In 2011, Museum Victoria launched the Identity: Yours, Mine, Ours (IYMO) exhibition at the Immigration Museum in Melbourne. This major long-term exhibition targeted secondary school students as a primary audience, its key themes addressing curriculum units relating to identity, belonging and ethnicity. The exhibition’s core aims were to provide a dynamic participatory environment that encouraged reflection, challenged assumptions and compelled visitors to think about ways they could effect positive change in their everyday lives.
This project aimed to understand the public role of museums in countering racism and promoting positive attitudes and acceptance toward people from diverse racial, ethnic and cultural groups.
The Ethnic Communities Council of Victoria (ECCV) and the Alfred Deakin Institute for Citizenship and Globalisation (ADI), Deakin University share a common concern with understanding intergenerational issues among newly arrived communities in Victoria. Intergenerational relationships serve as both a strength and vulnerability during the often harsh process of family migration. These tensions are often not easily understood by research and policy makers, not least because community emotions can fall outside the scope of the policy process. Compounding this is a contemporary policy climate focusing on social cohesion and disengaged youth.
This study examines the nature of relations between parents and adolescents in newly-arrived migrant communities in Victoria, Australia as they negotiate the challenges of migration, settlement and integration.
The course Interreligious Understanding Today has been designed to meet this need. It consists of two modules (part-time and flexible) – 'Exploring the Principles' and 'Addressing the Issues' – which together with Induction and Conclusion weeks lasts for 10 weeks in total.
An new African musical piece for children brought by Akoo Books, a publisher and digital distributor of African audiobooks based in Ghana, to introduce them to the individual instruments of the African orchestra and accompany the story ‘Suma Went Walking’, written by Nana Dadson. Each character is represented by an African musical instrument and theme, 10 amazing instruments in all!
It tells the story of a girl, Suma, who takes a walk and meets animals who compare themselves to her. The story is written in English and has been translated to 8 different African languages. The idea of a pan-African symphonic story was inspired by Prokiev’s ‘Peter and the Wolf’. The motivation behind this prokject is the wish to make a composition that would bring the magic and excitement of African musical instruments to children and provide an exciting new way to engage them with the performance of African music in schools.

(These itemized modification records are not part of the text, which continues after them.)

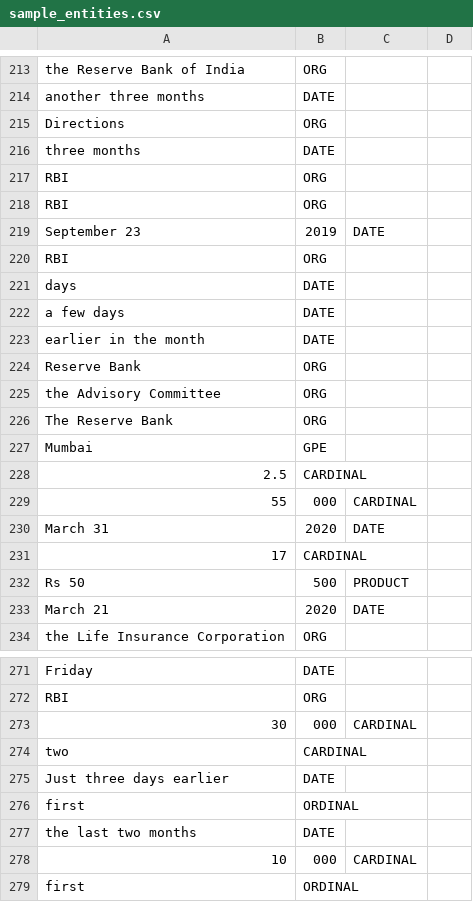
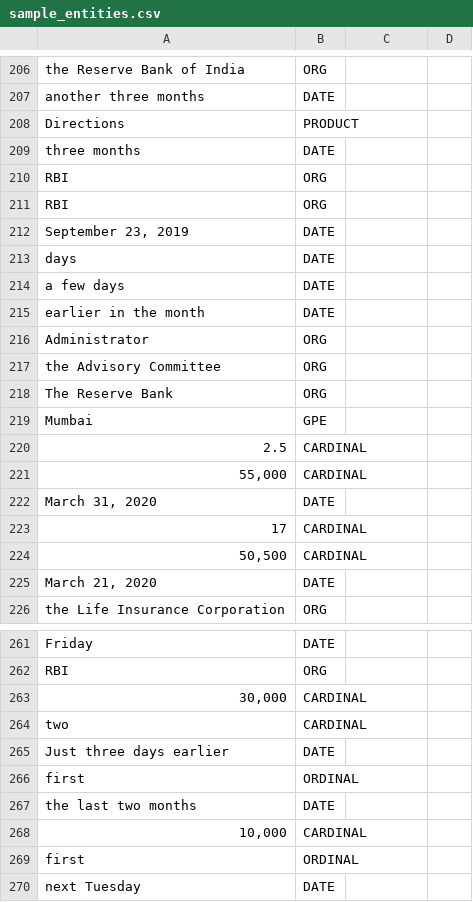
Before and after one commit to DarshanAdiga/entity-relation-repo, a CSV file: data/sample_entities.csv, drawn as a sheet; only a part is shown, gaps mark what is left out; the shorter side is filled out with more unchanged rows; the diff covers the shown part only.

```diff
--- a/data/sample_entities.csv
+++ b/data/sample_entities.csv
@@ -214,3 +212,3 @@ the Reserve Bank of India,ORG
 another three months,DATE
-Directions,ORG
+Directions,PRODUCT
 three months,DATE
@@ -218,4 +216,3 @@ RBI,ORG
 RBI,ORG
-September 23, 2019,DATE
-RBI,ORG
+"September 23, 2019",DATE
 days,DATE
@@ -223,3 +220,3 @@ a few days,DATE
 earlier in the month,DATE
-Reserve Bank,ORG
+Administrator,ORG
 the Advisory Committee,ORG
@@ -228,7 +225,7 @@ Mumbai,GPE
 2.5,CARDINAL
-55,000,CARDINAL
-March 31, 2020,DATE
+"55,000",CARDINAL
+"March 31, 2020",DATE
 17,CARDINAL
-Rs 50,500,PRODUCT
-March 21, 2020,DATE
+"50,500",CARDINAL
+"March 21, 2020",DATE
 the Life Insurance Corporation,ORG
@@ -272,3 +267,3 @@ Friday,DATE
 RBI,ORG
-30,000,CARDINAL
+"30,000",CARDINAL
 two,CARDINAL
@@ -277,3 +272,3 @@ first,ORDINAL
 the last two months,DATE
-10,000,CARDINAL
+"10,000",CARDINAL
 first,ORDINAL
```
Also changed, not shown: 17 added rows, 25 removed rows, 1 moved row and 7 edited cells elsewhere in this file, 2 other files.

Such project facilitate an intercultural dialogue thanks to its translation in multiple languages, bringing to many children knowledge about a significant part of African intangible heritage: music!